━━ Exercise data

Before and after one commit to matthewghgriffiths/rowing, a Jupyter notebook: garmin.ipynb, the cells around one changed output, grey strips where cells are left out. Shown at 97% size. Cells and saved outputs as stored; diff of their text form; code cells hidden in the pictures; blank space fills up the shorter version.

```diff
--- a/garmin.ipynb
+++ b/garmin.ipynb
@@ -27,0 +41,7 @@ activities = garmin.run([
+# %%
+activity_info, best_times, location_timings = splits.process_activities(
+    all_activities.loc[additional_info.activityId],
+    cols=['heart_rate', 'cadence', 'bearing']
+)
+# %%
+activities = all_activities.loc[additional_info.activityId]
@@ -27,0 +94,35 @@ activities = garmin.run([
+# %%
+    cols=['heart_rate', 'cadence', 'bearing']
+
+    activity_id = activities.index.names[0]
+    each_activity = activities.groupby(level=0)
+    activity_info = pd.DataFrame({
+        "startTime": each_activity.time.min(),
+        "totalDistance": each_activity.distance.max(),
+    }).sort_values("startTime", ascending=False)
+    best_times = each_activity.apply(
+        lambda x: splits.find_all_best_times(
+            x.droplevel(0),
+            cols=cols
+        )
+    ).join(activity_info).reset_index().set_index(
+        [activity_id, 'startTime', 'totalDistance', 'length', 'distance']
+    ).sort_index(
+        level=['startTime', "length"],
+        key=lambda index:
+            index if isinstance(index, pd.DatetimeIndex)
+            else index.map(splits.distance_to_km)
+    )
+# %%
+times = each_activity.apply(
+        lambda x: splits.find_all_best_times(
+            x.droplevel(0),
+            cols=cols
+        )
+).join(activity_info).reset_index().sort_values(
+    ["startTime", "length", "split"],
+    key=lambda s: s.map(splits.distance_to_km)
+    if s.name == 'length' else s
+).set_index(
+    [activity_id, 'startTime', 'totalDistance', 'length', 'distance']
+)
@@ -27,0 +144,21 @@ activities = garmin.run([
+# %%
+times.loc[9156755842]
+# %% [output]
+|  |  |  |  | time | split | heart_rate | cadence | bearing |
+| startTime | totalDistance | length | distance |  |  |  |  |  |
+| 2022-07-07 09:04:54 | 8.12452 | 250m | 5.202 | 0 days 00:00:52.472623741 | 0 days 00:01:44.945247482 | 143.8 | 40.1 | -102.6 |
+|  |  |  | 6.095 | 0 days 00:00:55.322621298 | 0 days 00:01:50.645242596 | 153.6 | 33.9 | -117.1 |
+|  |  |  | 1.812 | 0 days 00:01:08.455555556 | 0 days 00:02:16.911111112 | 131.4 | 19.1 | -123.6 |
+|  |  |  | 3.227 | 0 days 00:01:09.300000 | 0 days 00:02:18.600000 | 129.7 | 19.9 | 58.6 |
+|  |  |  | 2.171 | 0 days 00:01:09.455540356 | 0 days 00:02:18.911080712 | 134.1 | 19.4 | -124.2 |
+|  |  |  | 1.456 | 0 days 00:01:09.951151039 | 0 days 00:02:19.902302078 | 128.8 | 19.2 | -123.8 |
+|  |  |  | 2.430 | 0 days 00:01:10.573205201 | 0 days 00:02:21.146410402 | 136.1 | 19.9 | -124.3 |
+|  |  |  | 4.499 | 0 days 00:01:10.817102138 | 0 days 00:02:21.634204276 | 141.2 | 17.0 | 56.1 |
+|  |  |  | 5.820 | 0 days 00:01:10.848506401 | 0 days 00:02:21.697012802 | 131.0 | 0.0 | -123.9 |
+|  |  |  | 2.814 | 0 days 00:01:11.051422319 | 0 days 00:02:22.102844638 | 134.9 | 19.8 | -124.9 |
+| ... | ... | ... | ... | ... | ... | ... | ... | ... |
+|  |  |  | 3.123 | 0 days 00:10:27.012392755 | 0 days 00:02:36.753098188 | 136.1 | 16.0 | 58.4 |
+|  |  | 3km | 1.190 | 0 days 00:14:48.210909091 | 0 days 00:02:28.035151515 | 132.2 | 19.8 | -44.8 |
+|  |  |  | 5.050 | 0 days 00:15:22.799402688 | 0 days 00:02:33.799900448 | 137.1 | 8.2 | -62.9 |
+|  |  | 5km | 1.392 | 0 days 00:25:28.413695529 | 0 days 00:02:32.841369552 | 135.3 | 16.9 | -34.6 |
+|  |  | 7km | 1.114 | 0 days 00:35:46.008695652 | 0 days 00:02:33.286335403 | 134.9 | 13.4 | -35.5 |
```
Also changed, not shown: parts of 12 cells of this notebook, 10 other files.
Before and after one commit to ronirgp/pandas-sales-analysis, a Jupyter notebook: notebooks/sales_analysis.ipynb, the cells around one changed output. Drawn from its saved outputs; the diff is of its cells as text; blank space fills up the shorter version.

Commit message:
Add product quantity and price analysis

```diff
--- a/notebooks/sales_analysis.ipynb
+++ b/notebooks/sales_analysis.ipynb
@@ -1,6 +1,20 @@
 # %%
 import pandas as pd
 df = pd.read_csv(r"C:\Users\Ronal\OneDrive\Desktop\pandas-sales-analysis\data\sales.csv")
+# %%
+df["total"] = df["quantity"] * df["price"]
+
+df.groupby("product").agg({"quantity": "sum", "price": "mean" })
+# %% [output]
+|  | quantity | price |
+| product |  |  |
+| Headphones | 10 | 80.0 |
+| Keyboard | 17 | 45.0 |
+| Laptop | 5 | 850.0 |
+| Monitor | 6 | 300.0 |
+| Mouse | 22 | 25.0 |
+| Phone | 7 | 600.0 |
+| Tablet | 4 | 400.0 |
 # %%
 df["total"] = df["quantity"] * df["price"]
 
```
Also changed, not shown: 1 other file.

━━━━

What is required: Each record above is to be reproduced word for word.

Answer to the exercise:
Before and after one commit to matthewghgriffiths/rowing, a Jupyter notebook: garmin.ipynb, the cells around one changed output, grey strips where cells are left out. Shown at 97% size. Cells and saved outputs as stored; diff of their text form; code cells hidden in the pictures; blank space fills up the shorter version.

```diff
--- a/garmin.ipynb
+++ b/garmin.ipynb
@@ -27,0 +41,7 @@ activities = garmin.run([
+# %%
+activity_info, best_times, location_timings = splits.process_activities(
+    all_activities.loc[additional_info.activityId],
+    cols=['heart_rate', 'cadence', 'bearing']
+)
+# %%
+activities = all_activities.loc[additional_info.activityId]
@@ -27,0 +94,35 @@ activities = garmin.run([
+# %%
+    cols=['heart_rate', 'cadence', 'bearing']
+
+    activity_id = activities.index.names[0]
+    each_activity = activities.groupby(level=0)
+    activity_info = pd.DataFrame({
+        "startTime": each_activity.time.min(),
+        "totalDistance": each_activity.distance.max(),
+    }).sort_values("startTime", ascending=False)
+    best_times = each_activity.apply(
+        lambda x: splits.find_all_best_times(
+            x.droplevel(0),
+            cols=cols
+        )
+    ).join(activity_info).reset_index().set_index(
+        [activity_id, 'startTime', 'totalDistance', 'length', 'distance']
+    ).sort_index(
+        level=['startTime', "length"],
+        key=lambda index:
+            index if isinstance(index, pd.DatetimeIndex)
+            else index.map(splits.distance_to_km)
+    )
+# %%
+times = each_activity.apply(
+        lambda x: splits.find_all_best_times(
+            x.droplevel(0),
+            cols=cols
+        )
+).join(activity_info).reset_index().sort_values(
+    ["startTime", "length", "split"],
+    key=lambda s: s.map(splits.distance_to_km)
+    if s.name == 'length' else s
+).set_index(
+    [activity_id, 'startTime', 'totalDistance', 'length', 'distance']
+)
@@ -27,0 +144,21 @@ activities = garmin.run([
+# %%
+times.loc[9156755842]
+# %% [output]
+|  |  |  |  | time | split | heart_rate | cadence | bearing |
+| startTime | totalDistance | length | distance |  |  |  |  |  |
+| 2022-07-07 09:04:54 | 8.12452 | 250m | 5.202 | 0 days 00:00:52.472623741 | 0 days 00:01:44.945247482 | 143.8 | 40.1 | -102.6 |
+|  |  |  | 6.095 | 0 days 00:00:55.322621298 | 0 days 00:01:50.645242596 | 153.6 | 33.9 | -117.1 |
+|  |  |  | 1.812 | 0 days 00:01:08.455555556 | 0 days 00:02:16.911111112 | 131.4 | 19.1 | -123.6 |
+|  |  |  | 3.227 | 0 days 00:01:09.300000 | 0 days 00:02:18.600000 | 129.7 | 19.9 | 58.6 |
+|  |  |  | 2.171 | 0 days 00:01:09.455540356 | 0 days 00:02:18.911080712 | 134.1 | 19.4 | -124.2 |
+|  |  |  | 1.456 | 0 days 00:01:09.951151039 | 0 days 00:02:19.902302078 | 128.8 | 19.2 | -123.8 |
+|  |  |  | 2.430 | 0 days 00:01:10.573205201 | 0 days 00:02:21.146410402 | 136.1 | 19.9 | -124.3 |
+|  |  |  | 4.499 | 0 days 00:01:10.817102138 | 0 days 00:02:21.634204276 | 141.2 | 17.0 | 56.1 |
+|  |  |  | 5.820 | 0 days 00:01:10.848506401 | 0 days 00:02:21.697012802 | 131.0 | 0.0 | -123.9 |
+|  |  |  | 2.814 | 0 days 00:01:11.051422319 | 0 days 00:02:22.102844638 | 134.9 | 19.8 | -124.9 |
+| ... | ... | ... | ... | ... | ... | ... | ... | ... |
+|  |  |  | 3.123 | 0 days 00:10:27.012392755 | 0 days 00:02:36.753098188 | 136.1 | 16.0 | 58.4 |
+|  |  | 3km | 1.190 | 0 days 00:14:48.210909091 | 0 days 00:02:28.035151515 | 132.2 | 19.8 | -44.8 |
+|  |  |  | 5.050 | 0 days 00:15:22.799402688 | 0 days 00:02:33.799900448 | 137.1 | 8.2 | -62.9 |
+|  |  | 5km | 1.392 | 0 days 00:25:28.413695529 | 0 days 00:02:32.841369552 | 135.3 | 16.9 | -34.6 |
+|  |  | 7km | 1.114 | 0 days 00:35:46.008695652 | 0 days 00:02:33.286335403 | 134.9 | 13.4 | -35.5 |
```
Also changed, not shown: parts of 12 cells of this notebook, 10 other files.
Before and after one commit to ronirgp/pandas-sales-analysis, a Jupyter notebook: notebooks/sales_analysis.ipynb, the cells around one changed output. Drawn from its saved outputs; the diff is of its cells as text; blank space fills up the shorter version.

Commit message:
Add product quantity and price analysis

```diff
--- a/notebooks/sales_analysis.ipynb
+++ b/notebooks/sales_analysis.ipynb
@@ -1,6 +1,20 @@
 # %%
 import pandas as pd
 df = pd.read_csv(r"C:\Users\Ronal\OneDrive\Desktop\pandas-sales-analysis\data\sales.csv")
+# %%
+df["total"] = df["quantity"] * df["price"]
+
+df.groupby("product").agg({"quantity": "sum", "price": "mean" })
+# %% [output]
+|  | quantity | price |
+| product |  |  |
+| Headphones | 10 | 80.0 |
+| Keyboard | 17 | 45.0 |
+| Laptop | 5 | 850.0 |
+| Monitor | 6 | 300.0 |
+| Mouse | 22 | 25.0 |
+| Phone | 7 | 600.0 |
+| Tablet | 4 | 400.0 |
 # %%
 df["total"] = df["quantity"] * df["price"]
 
```
Also changed, not shown: 1 other file.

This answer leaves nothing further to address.